### Exercise objective
In the entries below, find each line bearing the string "onCreate" and copy it.
----
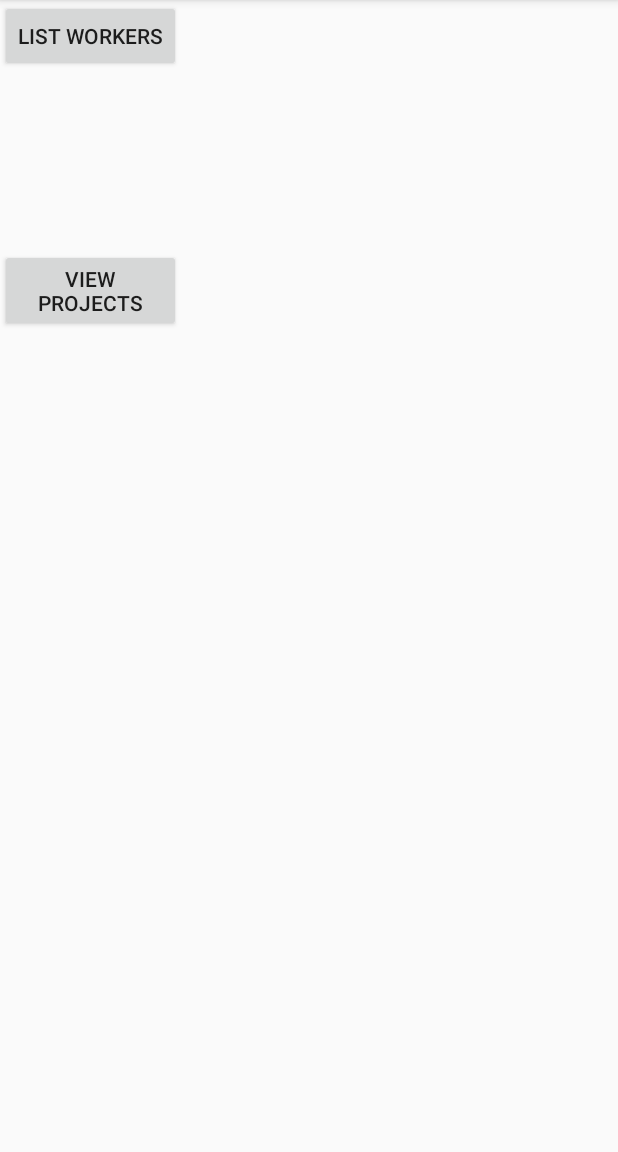
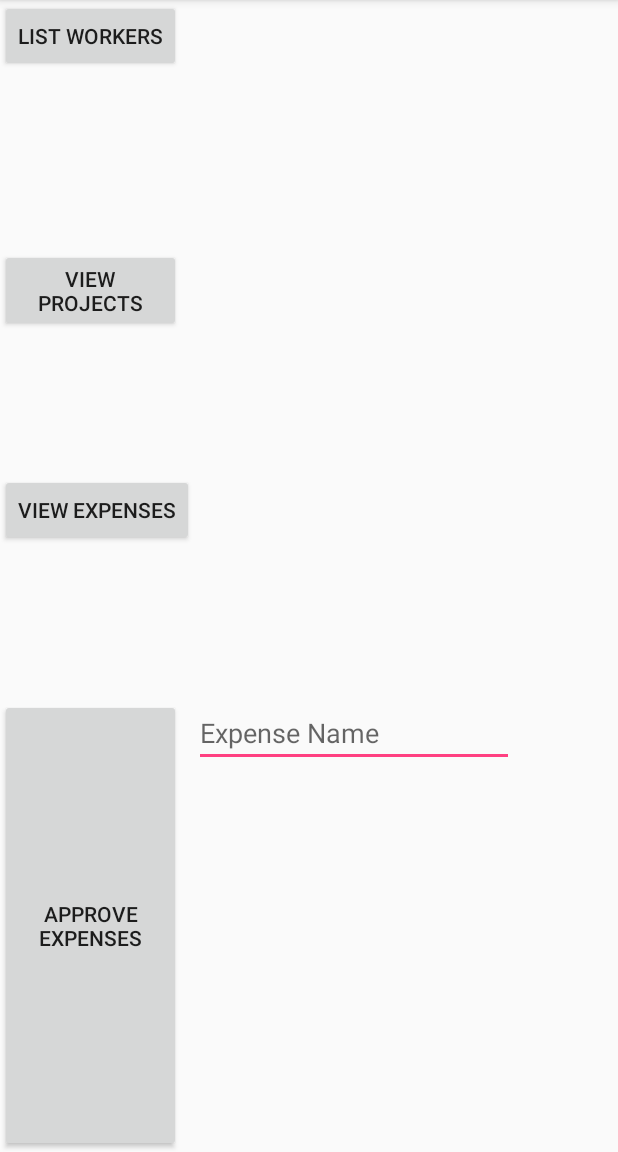
Before and after one commit to SmallBusinessManager/SmallBusinessManager, an Android app: the AccountantActivity screen opened directly, with no data from a screen before it, on a phone screen of 412 x 824 dp, the part 84-1236 px from its top. Run offline under Robolectric (Android 15) with nearby library versions, the phone set to English and light mode, and no system bars; our stand-ins replace Firebase (no records; nobody signed in at launch, a user with empty details on screens opened directly); libraries missing offline, so code that uses them is left out: com.firebase.ui; 3 statements that could not run were skipped.

Commit message:
view expenses and approve an expense

```diff
--- a/app/src/main/java/com/projectcourse2/group11/smallbusinessmanager/AccountantActivity.java
+++ b/app/src/main/java/com/projectcourse2/group11/smallbusinessmanager/AccountantActivity.java
@@ -5,6 +5,7 @@ import android.os.Bundle;
 import android.view.View;
 import android.widget.AdapterView;
 import android.widget.Button;
+import android.widget.EditText;
 import android.widget.ListAdapter;
 import android.widget.ListView;
 import android.widget.TextView;
@@ -14,29 +15,42 @@ import com.firebase.ui.database.FirebaseListAdapter;
 import com.google.firebase.database.DataSnapshot;
 import com.google.firebase.database.DatabaseReference;
 import com.google.firebase.database.FirebaseDatabase;
+import com.projectcourse2.group11.smallbusinessmanager.model.Expenses;
 
 import java.util.List;
 
-public class AccountantActivity extends AppCompatActivity  {
+public class AccountantActivity extends AppCompatActivity {
     private Button button;
     private Button button2;
+    private Button button3;
+    private Button button4;
     private ListView listView;
     private ListView listView2;
+    private ListView listView3;
+    private EditText editText;
     private ListAdapter mAdapter;
     private ListAdapter mAdapter2;
+    private ListAdapter mAdapter3;
+    private ListAdapter mAdapter4;
 
     @Override
     protected void onCreate(Bundle savedInstanceState) {
         super.onCreate(savedInstanceState);
         setContentView(R.layout.activity_accountant);
-        listView=(ListView)findViewById(R.id.listView);
-        listView2 =(ListView)findViewById(R.id.listView2);
+        listView = (ListView) findViewById(R.id.listView);
+        listView2 = (ListView) findViewById(R.id.listView2);
+        listView3 = (ListView) findViewById(R.id.listView3);
 
-        button =(Button) findViewById(R.id.button);
+        button = (Button) findViewById(R.id.button);
         button2 = (Button) findViewById(R.id.button2);
+        button3 = (Button) findViewById(R.id.button3);
+        button4 = (Button) findViewById(R.id.button4);
 
-        final DatabaseReference ref= FirebaseDatabase.getInstance().getReference().child("companyEmployees").child("company1");
-        mAdapter=new FirebaseListAdapter<String>(
+        editText = (EditText) findViewById(R.id.editText);
+
+        // list workers
+        final DatabaseReference ref = FirebaseDatabase.getInstance().getReference().child("companyEmployees").child("company1");
+        mAdapter = new FirebaseListAdapter<String>(
                 this,
                 String.class,
                 android.R.layout.simple_list_item_1,
@@ -45,9 +59,10 @@ public class AccountantActivity extends AppCompatActivity  {
             protected String parseSnapshot(DataSnapshot snapshot) {
                 return snapshot.child("firstName").getValue(String.class) + " " + snapshot.child("lastName").getValue(String.class);
             }
+
             @Override
             protected void populateView(View v, String model, int position) {
-                TextView textView=(TextView)v.findViewById(android.R.id.text1);
+                TextView textView = (TextView) v.findViewById(android.R.id.text1);
                 textView.setText(model);
             }
         };
@@ -58,8 +73,10 @@ public class AccountantActivity extends AppCompatActivity  {
 
             }
         });
+
+        // view projects
         final DatabaseReference ref2 = FirebaseDatabase.getInstance().getReference().child("companyProjects").child("company1");
-        mAdapter2=new FirebaseListAdapter<String>(
+        mAdapter2 = new FirebaseListAdapter<String>(
                 this,
                 String.class,
                 android.R.layout.simple_list_item_1,
@@ -68,9 +85,10 @@ public class AccountantActivity extends AppCompatActivity  {
             protected String parseSnapshot(DataSnapshot snapshot1) {
                 return snapshot1.child("name").getValue(String.class);
             }
+
             @Override
             protected void populateView(View v, String model, int position) {
-                TextView textView=(TextView)v.findViewById(android.R.id.text1);
+                TextView textView = (TextView) v.findViewById(android.R.id.text1);
                 textView.setText(model);
             }
         };
@@ -82,5 +100,42 @@ public class AccountantActivity extends AppCompatActivity  {
             }
         });
 
+        // view expenses
+        final DatabaseReference ref3 = FirebaseDatabase.getInstance().getReference().child("expenses").child("company1");
+        mAdapter3 = new FirebaseListAdapter<String>(
+                this,
+                String.class,
+                android.R.layout.simple_list_item_1,
+                ref3) {
+            @Override
+            protected String parseSnapshot(DataSnapshot snapshot) {
+                return snapshot.child("description").getValue(String.class) + " " + snapshot.child("amount").getValue(Float.class);
+            }
+
+            @Override
+            protected void populateView(View v, String model, int position) {
+                TextView textView = (TextView) v.findViewById(android.R.id.text1);
+                textView.setText(model);
+            }
+        };
+
+        button3.setOnClickListener(new View.OnClickListener() {
+
+            public void onClick(View v) {
+                listView3.setAdapter(mAdapter3);
+            }
+        });
+
+        // approve expense
+
+        button4.setOnClickListener(new View.OnClickListener() {
+
+            public void onClick(View v) {
+                String editTextString = editText.getText().toString();
+
+                ref3.child(editTextString).child("approved").setValue(true);
+            }
+        });
+
     }
 }
--- a/app/src/main/res/layout/activity_accountant.xml
+++ b/app/src/main/res/layout/activity_accountant.xml
@@ -26,10 +26,10 @@
         android:id="@+id/button2"
         android:layout_width="wrap_content"
         android:layout_height="wrap_content"
+        android:layout_below="@+id/listView"
         android:layout_marginTop="16dp"
-        android:text="view projects"
-        android:layout_below="@+id/listView"
-        android:layout_toStartOf="@+id/listView" />
+        android:layout_toStartOf="@+id/listView"
+        android:text="@string/viewProjects" />
 
     <ListView
         android:id="@+id/listView2"
@@ -38,4 +38,40 @@
         android:layout_alignStart="@+id/listView"
         android:layout_alignTop="@+id/button2" />
 
+    <Button
+        android:id="@+id/button3"
+        android:layout_width="wrap_content"
+        android:layout_height="wrap_content"
+        android:text="@string/viewExpenses"
+        android:layout_below="@+id/listView2"
+        android:layout_alignParentStart="true" />
+
+    <ListView
+        android:id="@+id/listView3"
+        android:layout_width="match_parent"
+        android:layout_height="150dp"
+        android:layout_alignStart="@+id/listView2"
+        android:layout_below="@+id/listView2"
+        android:clickable="false" />
+
+    <EditText
+        android:id="@+id/editText"
+        android:layout_width="wrap_content"
+        android:layout_height="wrap_content"
+        android:layout_below="@+id/listView3"
+        android:layout_toEndOf="@+id/button3"
+        android:ems="10"
+        android:hint="Expense Name"
+        android:inputType="text" />
+
+    <Button
+        android:id="@+id/button4"
+        android:layout_width="wrap_content"
+        android:layout_height="wrap_content"
+        android:layout_alignEnd="@+id/button2"
+        android:layout_alignParentBottom="true"
+        android:layout_alignParentStart="true"
+        android:layout_alignTop="@+id/editText"
+        android:text="@string/approveExpense" />
+
 </RelativeLayout>
--- a/app/src/main/res/values/strings.xml
+++ b/app/src/main/res/values/strings.xml
@@ -56,6 +56,9 @@
 
     <!-- Strings related to AccountInfo -->
     <string name="listWorkers">List Workers</string>
+    <string name="viewProjects">View Projects</string>
+    <string name="viewExpenses">View Expenses</string>
+    <string name="approveExpense">Approve Expenses</string>
 
     <string name="managers">Managers</string>
     <string name="start_date">Start date</string>
```
Also changed, not shown: app/src/main/java/com/projectcourse2/group11/smallbusinessmanager/model/Accountant.java (+7 -4 lines), app/src/main/java/com/projectcourse2/group11/smallbusinessmanager/model/Expenses.java (+34 -0 lines).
----
### Solution
     protected void onCreate(Bundle savedInstanceState) {
         super.onCreate(savedInstanceState);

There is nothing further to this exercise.